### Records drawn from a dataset
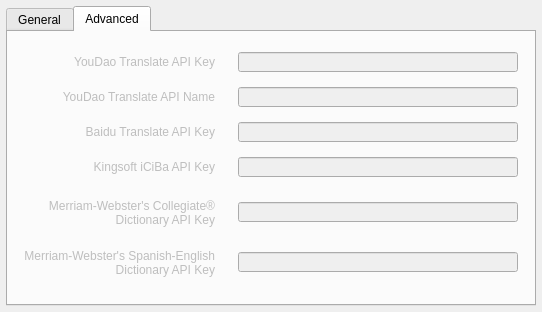
First picture: the form in contents/ui/config.ui, repository librehat/kdictionary, before the edit.
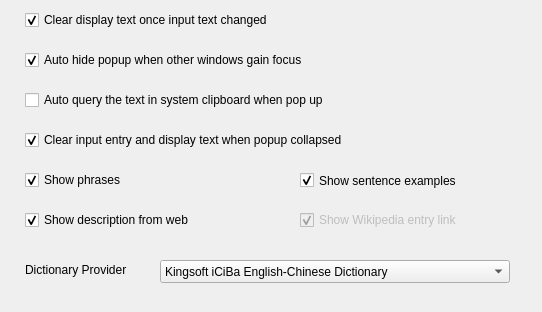
Second picture: the form after the edit. The open tabs and pages were chosen to show the change.

```diff
--- a/contents/ui/config.ui
+++ b/contents/ui/config.ui
@@ -19,28 +19,12 @@
   <property name="windowTitle">
    <string>Form</string>
   </property>
-  <widget class="QTabWidget" name="tabWidget">
-   <property name="geometry">
-    <rect>
-     <x>6</x>
-     <y>6</y>
-     <width>530</width>
-     <height>300</height>
-    </rect>
-   </property>
-   <property name="currentIndex">
-    <number>0</number>
-   </property>
-   <widget class="QWidget" name="tabGen">
-    <attribute name="title">
-     <string>General</string>
-    </attribute>
     <widget class="QCheckBox" name="kcfg_autoClear">
      <property name="geometry">
       <rect>
        <x>25</x>
-       <y>15</y>
-       <width>321</width>
+     <y>10</y>
+     <width>361</width>
        <height>20</height>
       </rect>
      </property>
@@ -51,11 +35,68 @@
       <bool>true</bool>
      </property>
     </widget>
+  <widget class="QCheckBox" name="kcfg_autoHide">
+   <property name="geometry">
+    <rect>
+     <x>25</x>
+     <y>50</y>
+     <width>331</width>
+     <height>20</height>
+    </rect>
+   </property>
+   <property name="toolTip">
+    <string>Only available when used as a popup applet.</string>
+   </property>
+   <property name="text">
+    <string>Auto hide popup when other windows gain focus</string>
+   </property>
+   <property name="checked">
+    <bool>true</bool>
+   </property>
+  </widget>
+  <widget class="QCheckBox" name="kcfg_autoQuery">
+   <property name="geometry">
+    <rect>
+     <x>25</x>
+     <y>90</y>
+     <width>381</width>
+     <height>20</height>
+    </rect>
+   </property>
+   <property name="toolTip">
+    <string>Only available when used as a popup applet.</string>
+   </property>
+   <property name="text">
+    <string>Auto query the text in system clipboard when pop up</string>
+   </property>
+   <property name="checked">
+    <bool>false</bool>
+   </property>
+  </widget>
+  <widget class="QCheckBox" name="kcfg_clearCollapsed">
+   <property name="geometry">
+    <rect>
+     <x>25</x>
+     <y>130</y>
+     <width>351</width>
+     <height>20</height>
+    </rect>
+   </property>
+   <property name="toolTip">
+    <string>Only available when used as a popup applet.</string>
+   </property>
+   <property name="text">
+    <string>Clear input entry and display text when popup collapsed</string>
+   </property>
+   <property name="checked">
+    <bool>true</bool>
+   </property>
+  </widget>
     <widget class="QCheckBox" name="kcfg_showPhrases">
      <property name="geometry">
       <rect>
        <x>25</x>
-       <y>155</y>
+     <y>170</y>
        <width>251</width>
        <height>20</height>
       </rect>
@@ -70,11 +111,43 @@
       <bool>true</bool>
      </property>
     </widget>
+  <widget class="QCheckBox" name="kcfg_showWebdict">
+   <property name="geometry">
+    <rect>
+     <x>25</x>
+     <y>210</y>
+     <width>251</width>
+     <height>20</height>
+    </rect>
+   </property>
+   <property name="toolTip">
+    <string>&lt;html&gt;&lt;head/&gt;&lt;body&gt;&lt;p&gt;Show description from web content.&lt;/p&gt;&lt;p&gt;Note: It's different from online dictionary providers.&lt;/p&gt;&lt;/body&gt;&lt;/html&gt;</string>
+   </property>
+   <property name="text">
+    <string>Show description from web</string>
+   </property>
+   <property name="checked">
+    <bool>true</bool>
+   </property>
+  </widget>
+  <widget class="QLabel" name="label_dictProvider">
+   <property name="geometry">
+    <rect>
+     <x>25</x>
+     <y>260</y>
+     <width>110</width>
+     <height>20</height>
+    </rect>
+   </property>
+   <property name="text">
+    <string>Dictionary Provider</string>
+   </property>
+  </widget>
     <widget class="QComboBox" name="kcfg_dictProvider">
      <property name="geometry">
       <rect>
-       <x>150</x>
-       <y>225</y>
+     <x>160</x>
+     <y>260</y>
        <width>350</width>
        <height>23</height>
       </rect>
@@ -115,65 +188,11 @@
       </property>
      </item>
     </widget>
-    <widget class="QLabel" name="label_dictProvider">
-     <property name="geometry">
-      <rect>
-       <x>25</x>
-       <y>225</y>
-       <width>110</width>
-       <height>20</height>
-      </rect>
-     </property>
-     <property name="text">
-      <string>Dictionary Provider</string>
-     </property>
-    </widget>
-    <widget class="QCheckBox" name="kcfg_showWebdict">
-     <property name="geometry">
-      <rect>
-       <x>25</x>
-       <y>190</y>
-       <width>251</width>
-       <height>20</height>
-      </rect>
-     </property>
-     <property name="toolTip">
-      <string>&lt;html&gt;&lt;head/&gt;&lt;body&gt;&lt;p&gt;Show description from web content.&lt;/p&gt;&lt;p&gt;Note: It's different from online dictionary providers.&lt;/p&gt;&lt;/body&gt;&lt;/html&gt;</string>
-     </property>
-     <property name="text">
-      <string>Show description from web</string>
-     </property>
-     <property name="checked">
-      <bool>true</bool>
-     </property>
-    </widget>
-    <widget class="QCheckBox" name="kcfg_showWiki">
-     <property name="enabled">
-      <bool>false</bool>
-     </property>
-     <property name="geometry">
-      <rect>
-       <x>290</x>
-       <y>190</y>
-       <width>220</width>
-       <height>20</height>
-      </rect>
-     </property>
-     <property name="text">
-      <string>Show Wikipedia entry link</string>
-     </property>
-     <property name="checkable">
-      <bool>true</bool>
-     </property>
-     <property name="checked">
-      <bool>true</bool>
-     </property>
-    </widget>
     <widget class="QCheckBox" name="kcfg_showSentences">
      <property name="geometry">
       <rect>
-       <x>290</x>
-       <y>155</y>
+     <x>300</x>
+     <y>170</y>
        <width>220</width>
        <height>21</height>
       </rect>
@@ -185,291 +204,27 @@
       <bool>true</bool>
      </property>
     </widget>
-    <widget class="QCheckBox" name="kcfg_autoHide">
-     <property name="geometry">
-      <rect>
-       <x>25</x>
-       <y>50</y>
-       <width>331</width>
-       <height>20</height>
-      </rect>
-     </property>
-     <property name="toolTip">
-      <string>Only available when used as a popup applet.</string>
-     </property>
-     <property name="text">
-      <string>Auto hide popup when other windows gain focus</string>
-     </property>
-     <property name="checked">
-      <bool>true</bool>
-     </property>
-    </widget>
-    <widget class="QCheckBox" name="kcfg_clearCollapsed">
-     <property name="geometry">
-      <rect>
-       <x>25</x>
-       <y>120</y>
-       <width>351</width>
-       <height>20</height>
-      </rect>
-     </property>
-     <property name="toolTip">
-      <string>Only available when used as a popup applet.</string>
-     </property>
-     <property name="text">
-      <string>Clear input entry and display text when popup collapsed</string>
-     </property>
-     <property name="checked">
-      <bool>true</bool>
-     </property>
-    </widget>
-    <widget class="QCheckBox" name="kcfg_autoQuery">
-     <property name="geometry">
-      <rect>
-       <x>25</x>
-       <y>85</y>
-       <width>381</width>
-       <height>20</height>
-      </rect>
-     </property>
-     <property name="toolTip">
-      <string>Only available when used as a popup applet.</string>
-     </property>
-     <property name="text">
-      <string>Auto query the text in system clipboard when pop up</string>
-     </property>
-     <property name="checked">
-      <bool>false</bool>
-     </property>
-    </widget>
-   </widget>
-   <widget class="QWidget" name="tabAdv">
+  <widget class="QCheckBox" name="kcfg_showWiki">
     <property name="enabled">
      <bool>false</bool>
     </property>
-    <attribute name="title">
-     <string>Advanced</string>
-    </attribute>
-    <widget class="QLineEdit" name="kcfg_youdao_key">
-     <property name="enabled">
-      <bool>false</bool>
-     </property>
      <property name="geometry">
       <rect>
-       <x>230</x>
-       <y>20</y>
-       <width>280</width>
-       <height>20</height>
-      </rect>
-     </property>
-     <property name="maxLength">
-      <number>100</number>
-     </property>
-     <property name="echoMode">
-      <enum>QLineEdit::PasswordEchoOnEdit</enum>
-     </property>
-    </widget>
-    <widget class="QLineEdit" name="kcfg_youdao_name">
-     <property name="enabled">
-      <bool>false</bool>
-     </property>
-     <property name="geometry">
-      <rect>
-       <x>230</x>
-       <y>55</y>
-       <width>280</width>
-       <height>20</height>
-      </rect>
-     </property>
-     <property name="maxLength">
-      <number>100</number>
-     </property>
-     <property name="echoMode">
-      <enum>QLineEdit::PasswordEchoOnEdit</enum>
-     </property>
-    </widget>
-    <widget class="QLineEdit" name="kcfg_baidu_key">
-     <property name="enabled">
-      <bool>false</bool>
-     </property>
-     <property name="geometry">
-      <rect>
-       <x>230</x>
-       <y>90</y>
-       <width>280</width>
-       <height>20</height>
-      </rect>
-     </property>
-     <property name="maxLength">
-      <number>100</number>
-     </property>
-     <property name="echoMode">
-      <enum>QLineEdit::PasswordEchoOnEdit</enum>
-     </property>
-    </widget>
-    <widget class="QLineEdit" name="kcfg_iciba_key">
-     <property name="enabled">
-      <bool>false</bool>
-     </property>
-     <property name="geometry">
-      <rect>
-       <x>230</x>
-       <y>125</y>
-       <width>280</width>
-       <height>20</height>
-      </rect>
-     </property>
-     <property name="maxLength">
-      <number>100</number>
-     </property>
-     <property name="echoMode">
-      <enum>QLineEdit::PasswordEchoOnEdit</enum>
-     </property>
-    </widget>
-    <widget class="QLabel" name="label_ydkey">
-     <property name="geometry">
-      <rect>
-       <x>16</x>
-       <y>20</y>
-       <width>191</width>
-       <height>20</height>
-      </rect>
-     </property>
-     <property name="text">
-      <string>YouDao Translate API Key</string>
-     </property>
-     <property name="alignment">
-      <set>Qt::AlignRight|Qt::AlignTrailing|Qt::AlignVCenter</set>
-     </property>
-    </widget>
-    <widget class="QLabel" name="label_ydname">
-     <property name="geometry">
-      <rect>
-       <x>16</x>
-       <y>55</y>
-       <width>191</width>
-       <height>20</height>
-      </rect>
-     </property>
-     <property name="text">
-      <string>YouDao Translate API Name</string>
-     </property>
-     <property name="alignment">
-      <set>Qt::AlignRight|Qt::AlignTrailing|Qt::AlignVCenter</set>
-     </property>
-    </widget>
-    <widget class="QLabel" name="label_baidu">
-     <property name="geometry">
-      <rect>
-       <x>16</x>
-       <y>90</y>
-       <width>191</width>
-       <height>20</height>
-      </rect>
-     </property>
-     <property name="text">
-      <string>Baidu Translate API Key</string>
-     </property>
-     <property name="alignment">
-      <set>Qt::AlignRight|Qt::AlignTrailing|Qt::AlignVCenter</set>
-     </property>
-    </widget>
-    <widget class="QLabel" name="label_iciba">
-     <property name="geometry">
-      <rect>
-       <x>16</x>
-       <y>125</y>
-       <width>191</width>
-       <height>20</height>
-      </rect>
-     </property>
-     <property name="text">
-      <string>Kingsoft iCiBa API Key</string>
-     </property>
-     <property name="alignment">
-      <set>Qt::AlignRight|Qt::AlignTrailing|Qt::AlignVCenter</set>
-     </property>
-    </widget>
-    <widget class="QLabel" name="label_mwcd">
-     <property name="geometry">
-      <rect>
-       <x>16</x>
-       <y>160</y>
-       <width>191</width>
-       <height>41</height>
-      </rect>
-     </property>
-     <property name="text">
-      <string>Merriam-Webster's Collegiate® Dictionary API Key</string>
-     </property>
-     <property name="alignment">
-      <set>Qt::AlignRight|Qt::AlignTrailing|Qt::AlignVCenter</set>
-     </property>
-     <property name="wordWrap">
-      <bool>true</bool>
-     </property>
-    </widget>
-    <widget class="QLineEdit" name="kcfg_mwcd_key">
-     <property name="enabled">
-      <bool>false</bool>
-     </property>
-     <property name="geometry">
-      <rect>
-       <x>230</x>
-       <y>170</y>
-       <width>280</width>
-       <height>20</height>
-      </rect>
-     </property>
-     <property name="maxLength">
-      <number>100</number>
-     </property>
-     <property name="echoMode">
-      <enum>QLineEdit::PasswordEchoOnEdit</enum>
-     </property>
-    </widget>
-    <widget class="QLabel" name="label_mwsd">
-     <property name="geometry">
-      <rect>
-       <x>16</x>
+     <x>300</x>
        <y>210</y>
-       <width>191</width>
-       <height>41</height>
-      </rect>
-     </property>
-     <property name="text">
-      <string>Merriam-Webster's Spanish-English Dictionary API Key</string>
-     </property>
-     <property name="alignment">
-      <set>Qt::AlignRight|Qt::AlignTrailing|Qt::AlignVCenter</set>
-     </property>
-     <property name="wordWrap">
-      <bool>true</bool>
-     </property>
-    </widget>
-    <widget class="QLineEdit" name="kcfg_mwsd_key">
-     <property name="enabled">
-      <bool>false</bool>
-     </property>
-     <property name="geometry">
-      <rect>
-       <x>230</x>
-       <y>220</y>
-       <width>280</width>
+     <width>220</width>
        <height>20</height>
       </rect>
      </property>
-     <property name="maxLength">
-      <number>100</number>
-     </property>
-     <property name="echoMode">
-      <enum>QLineEdit::PasswordEchoOnEdit</enum>
-     </property>
-     <property name="readOnly">
-      <bool>false</bool>
-     </property>
-    </widget>
-   </widget>
+   <property name="text">
+    <string>Show Wikipedia entry link</string>
+   </property>
+   <property name="checkable">
+    <bool>true</bool>
+   </property>
+   <property name="checked">
+    <bool>true</bool>
+   </property>
   </widget>
  </widget>
  <resources/>
```
Lines whose indentation alone changed are shown as unchanged.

### Activity
Count the lines in the preceding entries that contain the string "focus", and state only the resulting number.

### Task solution
2